-- Opening Marker --

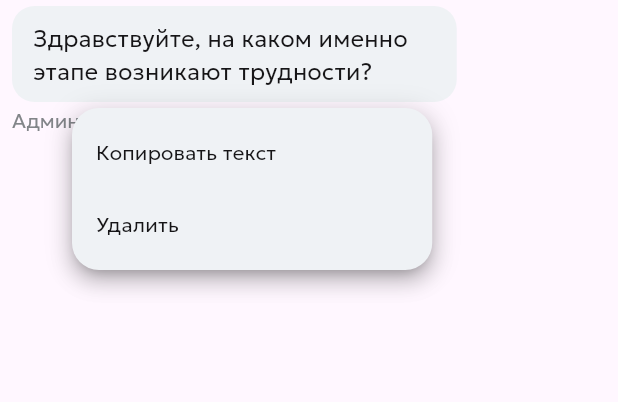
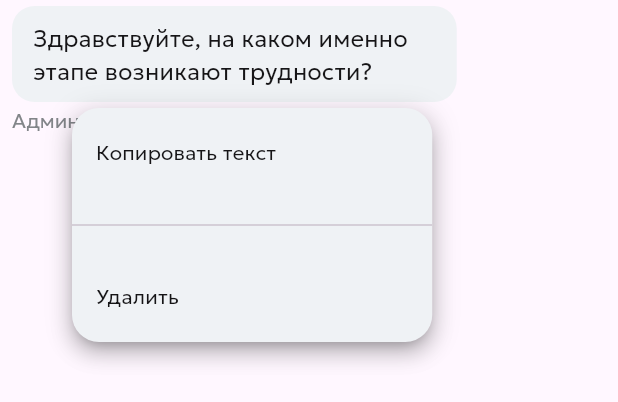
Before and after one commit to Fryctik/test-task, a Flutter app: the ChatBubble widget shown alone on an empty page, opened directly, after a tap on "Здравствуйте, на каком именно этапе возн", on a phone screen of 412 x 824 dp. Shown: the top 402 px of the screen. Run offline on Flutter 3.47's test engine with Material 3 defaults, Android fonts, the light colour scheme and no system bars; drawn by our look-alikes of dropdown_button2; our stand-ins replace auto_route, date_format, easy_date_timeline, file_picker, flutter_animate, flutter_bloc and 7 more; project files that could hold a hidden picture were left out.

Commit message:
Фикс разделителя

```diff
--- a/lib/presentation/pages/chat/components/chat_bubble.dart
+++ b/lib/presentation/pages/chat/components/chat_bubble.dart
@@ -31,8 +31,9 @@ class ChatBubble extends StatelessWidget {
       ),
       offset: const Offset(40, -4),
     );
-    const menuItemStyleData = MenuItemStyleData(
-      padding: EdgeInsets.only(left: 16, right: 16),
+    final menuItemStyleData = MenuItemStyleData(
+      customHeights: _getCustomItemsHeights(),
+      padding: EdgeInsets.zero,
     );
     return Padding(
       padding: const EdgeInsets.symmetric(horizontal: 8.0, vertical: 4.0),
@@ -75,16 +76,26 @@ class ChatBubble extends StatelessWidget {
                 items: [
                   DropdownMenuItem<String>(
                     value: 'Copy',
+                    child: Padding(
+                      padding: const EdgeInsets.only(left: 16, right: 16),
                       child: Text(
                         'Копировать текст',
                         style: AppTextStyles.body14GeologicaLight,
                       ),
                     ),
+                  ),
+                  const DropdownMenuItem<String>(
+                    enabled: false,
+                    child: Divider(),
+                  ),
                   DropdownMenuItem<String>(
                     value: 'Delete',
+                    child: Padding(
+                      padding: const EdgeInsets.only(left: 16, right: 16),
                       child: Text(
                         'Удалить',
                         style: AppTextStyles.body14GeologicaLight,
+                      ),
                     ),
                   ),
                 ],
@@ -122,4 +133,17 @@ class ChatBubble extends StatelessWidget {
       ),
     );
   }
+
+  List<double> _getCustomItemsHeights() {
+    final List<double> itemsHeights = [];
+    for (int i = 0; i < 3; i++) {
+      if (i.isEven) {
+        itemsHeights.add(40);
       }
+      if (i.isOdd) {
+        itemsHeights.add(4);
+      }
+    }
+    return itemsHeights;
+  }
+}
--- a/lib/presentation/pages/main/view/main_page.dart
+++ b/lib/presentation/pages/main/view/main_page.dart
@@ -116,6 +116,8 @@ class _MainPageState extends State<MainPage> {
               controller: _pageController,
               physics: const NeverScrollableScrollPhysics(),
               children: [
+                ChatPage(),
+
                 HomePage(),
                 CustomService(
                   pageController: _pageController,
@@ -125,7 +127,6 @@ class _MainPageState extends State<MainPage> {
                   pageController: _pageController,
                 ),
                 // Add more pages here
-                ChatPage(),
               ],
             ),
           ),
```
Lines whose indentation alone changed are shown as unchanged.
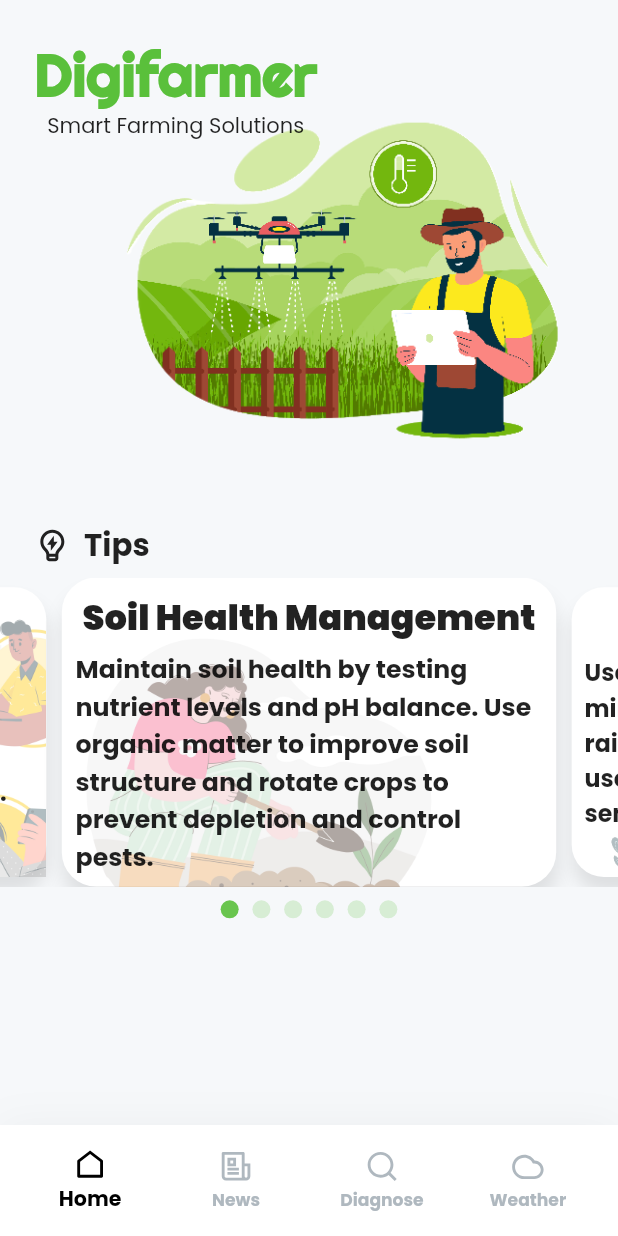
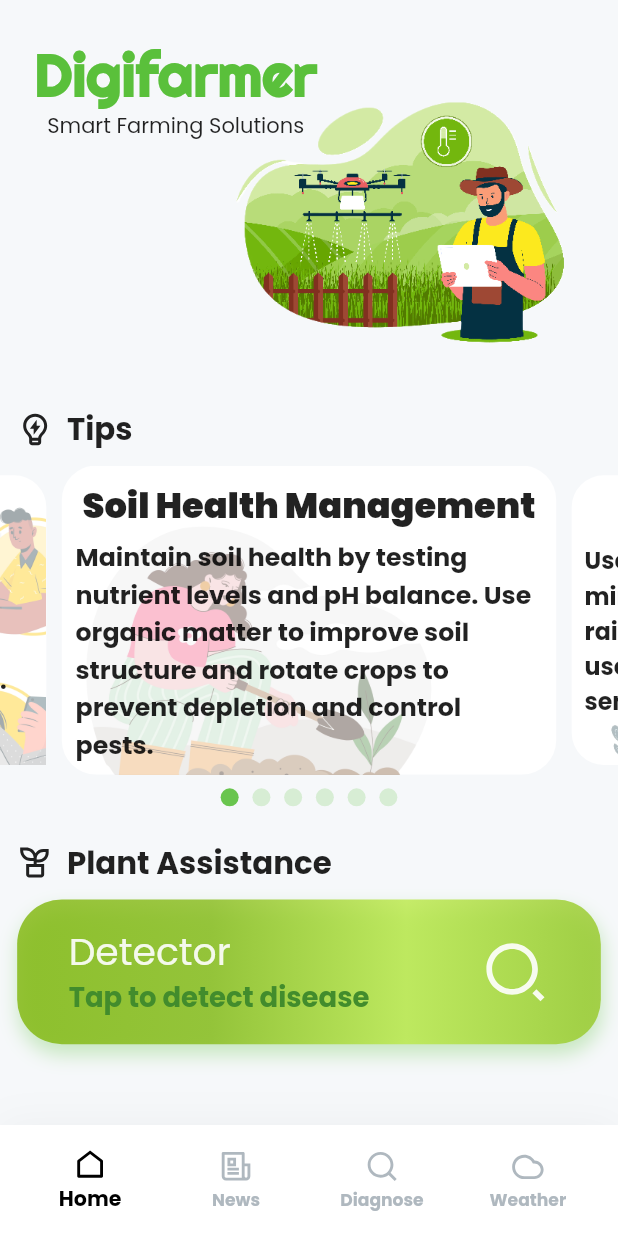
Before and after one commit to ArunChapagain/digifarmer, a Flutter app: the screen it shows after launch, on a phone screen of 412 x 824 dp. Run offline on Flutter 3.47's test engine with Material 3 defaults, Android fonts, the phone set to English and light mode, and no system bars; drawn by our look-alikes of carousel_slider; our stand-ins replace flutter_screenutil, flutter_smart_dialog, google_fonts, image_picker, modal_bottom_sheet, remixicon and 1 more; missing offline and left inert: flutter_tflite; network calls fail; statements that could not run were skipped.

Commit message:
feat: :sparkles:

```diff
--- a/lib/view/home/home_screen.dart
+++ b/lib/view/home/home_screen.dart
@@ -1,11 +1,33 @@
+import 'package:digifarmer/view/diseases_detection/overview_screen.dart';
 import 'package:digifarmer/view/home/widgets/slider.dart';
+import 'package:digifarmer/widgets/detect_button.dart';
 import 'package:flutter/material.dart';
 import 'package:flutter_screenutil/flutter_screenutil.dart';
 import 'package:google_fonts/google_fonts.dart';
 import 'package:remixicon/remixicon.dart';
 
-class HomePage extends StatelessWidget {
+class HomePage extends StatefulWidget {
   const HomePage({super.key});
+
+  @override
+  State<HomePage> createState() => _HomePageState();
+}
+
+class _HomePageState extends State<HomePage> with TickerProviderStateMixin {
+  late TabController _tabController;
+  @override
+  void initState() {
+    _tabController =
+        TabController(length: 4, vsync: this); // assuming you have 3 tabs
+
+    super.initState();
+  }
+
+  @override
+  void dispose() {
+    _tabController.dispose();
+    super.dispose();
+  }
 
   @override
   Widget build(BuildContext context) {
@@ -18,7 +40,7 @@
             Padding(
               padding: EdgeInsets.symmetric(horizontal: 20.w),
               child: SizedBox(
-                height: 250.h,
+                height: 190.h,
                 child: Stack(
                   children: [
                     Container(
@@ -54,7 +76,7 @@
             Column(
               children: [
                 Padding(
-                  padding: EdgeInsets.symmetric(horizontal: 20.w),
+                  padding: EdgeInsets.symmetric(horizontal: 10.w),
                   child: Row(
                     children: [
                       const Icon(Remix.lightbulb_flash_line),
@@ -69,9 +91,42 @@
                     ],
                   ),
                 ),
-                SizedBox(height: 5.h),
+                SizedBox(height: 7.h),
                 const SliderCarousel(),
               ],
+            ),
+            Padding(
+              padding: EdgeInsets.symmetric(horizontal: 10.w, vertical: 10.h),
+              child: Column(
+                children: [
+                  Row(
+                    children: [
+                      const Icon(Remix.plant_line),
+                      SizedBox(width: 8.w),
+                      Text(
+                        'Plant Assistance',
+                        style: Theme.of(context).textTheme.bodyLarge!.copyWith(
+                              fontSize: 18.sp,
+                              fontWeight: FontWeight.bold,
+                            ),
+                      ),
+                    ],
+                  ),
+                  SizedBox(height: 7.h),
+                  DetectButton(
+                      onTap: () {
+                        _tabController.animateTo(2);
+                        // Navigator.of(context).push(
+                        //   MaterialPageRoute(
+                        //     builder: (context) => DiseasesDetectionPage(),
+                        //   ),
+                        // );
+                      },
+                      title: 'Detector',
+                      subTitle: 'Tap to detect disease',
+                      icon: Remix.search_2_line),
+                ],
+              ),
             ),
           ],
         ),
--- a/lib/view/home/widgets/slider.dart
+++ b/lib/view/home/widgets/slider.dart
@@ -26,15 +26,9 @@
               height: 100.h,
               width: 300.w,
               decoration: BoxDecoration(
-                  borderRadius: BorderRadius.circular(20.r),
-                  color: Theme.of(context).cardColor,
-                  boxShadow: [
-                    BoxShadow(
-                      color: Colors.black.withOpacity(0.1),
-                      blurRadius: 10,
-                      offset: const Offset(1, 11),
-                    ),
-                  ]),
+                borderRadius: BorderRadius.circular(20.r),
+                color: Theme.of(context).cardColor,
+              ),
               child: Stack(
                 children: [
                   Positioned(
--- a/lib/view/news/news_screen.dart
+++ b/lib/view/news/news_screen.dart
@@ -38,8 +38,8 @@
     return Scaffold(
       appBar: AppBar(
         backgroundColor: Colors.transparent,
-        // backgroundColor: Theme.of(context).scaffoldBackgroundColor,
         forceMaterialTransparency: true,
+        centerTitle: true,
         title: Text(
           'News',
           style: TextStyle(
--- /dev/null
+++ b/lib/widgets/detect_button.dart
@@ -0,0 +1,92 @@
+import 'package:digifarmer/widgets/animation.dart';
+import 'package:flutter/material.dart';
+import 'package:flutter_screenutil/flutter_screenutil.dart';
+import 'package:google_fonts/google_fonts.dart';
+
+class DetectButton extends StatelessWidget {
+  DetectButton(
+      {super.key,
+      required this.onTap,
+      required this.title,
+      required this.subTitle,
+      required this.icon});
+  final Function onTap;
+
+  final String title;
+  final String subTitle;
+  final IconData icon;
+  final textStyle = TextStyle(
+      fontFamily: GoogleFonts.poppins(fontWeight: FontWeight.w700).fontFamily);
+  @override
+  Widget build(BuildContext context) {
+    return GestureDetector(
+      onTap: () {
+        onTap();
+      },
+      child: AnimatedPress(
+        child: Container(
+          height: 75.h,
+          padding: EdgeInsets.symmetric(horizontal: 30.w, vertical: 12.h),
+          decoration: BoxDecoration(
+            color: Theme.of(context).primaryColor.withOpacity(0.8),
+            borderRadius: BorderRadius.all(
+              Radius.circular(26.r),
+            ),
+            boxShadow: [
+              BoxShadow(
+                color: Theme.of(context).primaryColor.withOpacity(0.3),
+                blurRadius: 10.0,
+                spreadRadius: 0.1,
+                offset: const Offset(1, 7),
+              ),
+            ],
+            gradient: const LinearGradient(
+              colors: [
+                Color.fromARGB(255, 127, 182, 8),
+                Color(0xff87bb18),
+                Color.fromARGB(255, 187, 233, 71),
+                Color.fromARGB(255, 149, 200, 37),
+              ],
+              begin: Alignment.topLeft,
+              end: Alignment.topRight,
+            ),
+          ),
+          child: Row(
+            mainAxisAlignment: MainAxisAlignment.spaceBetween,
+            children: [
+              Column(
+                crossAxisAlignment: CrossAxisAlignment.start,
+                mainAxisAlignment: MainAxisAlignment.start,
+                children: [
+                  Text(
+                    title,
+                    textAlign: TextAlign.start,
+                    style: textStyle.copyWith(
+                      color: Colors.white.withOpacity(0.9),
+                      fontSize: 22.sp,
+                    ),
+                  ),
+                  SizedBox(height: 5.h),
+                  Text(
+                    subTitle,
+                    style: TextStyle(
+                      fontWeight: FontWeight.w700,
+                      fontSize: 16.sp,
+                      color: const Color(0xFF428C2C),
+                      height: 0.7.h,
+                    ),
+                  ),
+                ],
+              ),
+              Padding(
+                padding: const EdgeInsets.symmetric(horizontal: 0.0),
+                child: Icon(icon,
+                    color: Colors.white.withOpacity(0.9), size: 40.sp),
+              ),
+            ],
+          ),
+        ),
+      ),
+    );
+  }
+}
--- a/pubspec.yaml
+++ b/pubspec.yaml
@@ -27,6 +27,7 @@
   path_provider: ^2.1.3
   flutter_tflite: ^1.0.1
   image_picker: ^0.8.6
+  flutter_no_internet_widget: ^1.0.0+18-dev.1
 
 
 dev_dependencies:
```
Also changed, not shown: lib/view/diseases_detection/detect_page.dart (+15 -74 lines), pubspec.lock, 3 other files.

-- Closing Marker --

▶ [Activity]: Where does the string "extends" appear in the records above? Show every line that holds it.

▶ [Task output]:
@@ -31,8 +31,9 @@ class ChatBubble extends StatelessWidget {
@@ -75,16 +76,26 @@ class ChatBubble extends StatelessWidget {
@@ -122,4 +133,17 @@ class ChatBubble extends StatelessWidget {
@@ -116,6 +116,8 @@ class _MainPageState extends State<MainPage> {
@@ -125,7 +127,6 @@ class _MainPageState extends State<MainPage> {
-class HomePage extends StatelessWidget {
+class HomePage extends StatefulWidget {
+class _HomePageState extends State<HomePage> with TickerProviderStateMixin {
+class DetectButton extends StatelessWidget {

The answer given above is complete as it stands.